Probiotics, as defined by the Food and Agricultural Organization of the World Health Organization, are “live microorganisms that when administered in adequate amounts confer a health benefit on the host” (FAO and WHO, 2002). The main health benefits of the consumption of probiotics can be summarized to the following points: Probiotics may enhance the resistance of the intestine to pathogenic invasion, restrict the overgrowth of harmful bacteria in the gut, improve the intestinal epithelial barrier function and expedite the response of the human body to possible diseases by provoking the release of appropriate substances (e.g. short-chain fatty acids) (Cremon, Barbaro, Ventura, & Barbara, 2018). There are several yeast and bacterial probiotics, the most common of which are lactobacilli and bifidobacteria and enteroccoci (Vandenplas, 2016).

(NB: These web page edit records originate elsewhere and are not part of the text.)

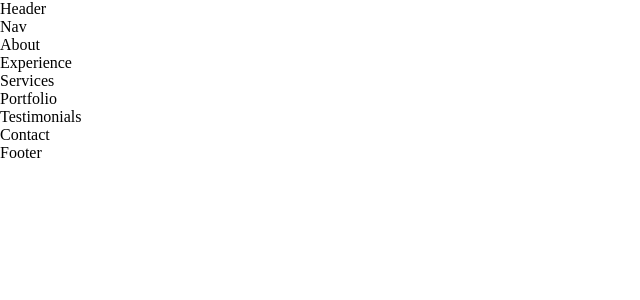
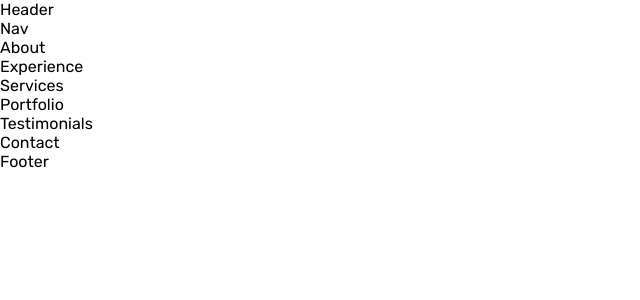
Before and after one commit to kingkushal11/Kushal-s-Portfolio, a React (Create React App) app: page / in a window 1280 px wide. Shown: the top 300 px of the page, without its empty margins (0-640 px from the left). Built offline with nearby package versions, Linux system fonts and the light colour scheme.

Commit message:
added google font

```diff
--- a/src/index.css
+++ b/src/index.css
@@ -1,3 +1,5 @@
+@import url('https://fonts.googleapis.com/css2?family=Lato:ital,wght@0,300;0,400;0,700;1,400&family=Rubik:wght@300;400;500;600&display=swap');
+
 * {
     margin: 0;
     padding: 0;
@@ -15,4 +17,21 @@
     --color-primary-variant: rgba(77, 181, 255, 0.4);
     --color-white: #fff;
     --color-light: rgba(255, 255, 255, 0.6);
+
+    --container-width-lg: 75%;
+    --container-width-md: 86%;
+    --container-width-sm: 90&;
 }
+
+html {
+    scroll-behavior: smooth;
+}
+
+::-webkit-scrollbar {
+    display: none;
+}
+
+body {
+    font-family: 'Lato', sans-serif;
+    font-family: 'Rubik', sans-serif;
+}
```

Extensive research on probiotics has led to the development of other substances called prebiotics, which are selectively fermented ingredients that allow specific modifications concerning the growth and the activity of beneficial bacterial species in the gut (S. H. Duncan & Flint, 2013; FAO and WHO, 2002; Gibson, Probert, Loo, Rastall, & Roberfroid, 2004). The ingestion of prebiotics has the same aim as probiotics, which is the improvement of the host health via alternation of the intestinal flora, though based on a different operating mechanism (Food and Agriculture Organisation and WHO, 2002). More specifically, prebiotics induce the growth of beneficial bacteria that are already present in the human gastointestinal tract, thus enhancing their functionality (B. Duncan, 2013). They can also be consumed in order to maximize the positive health effects of probiotics (Kadlec & Jakubec, 2014). Prebiotics can either be natural plant components or artificially produced substances. The most known ones are nondigestible oligosaccharides (Baquerizo Nole, Yim, & Keri, 2014).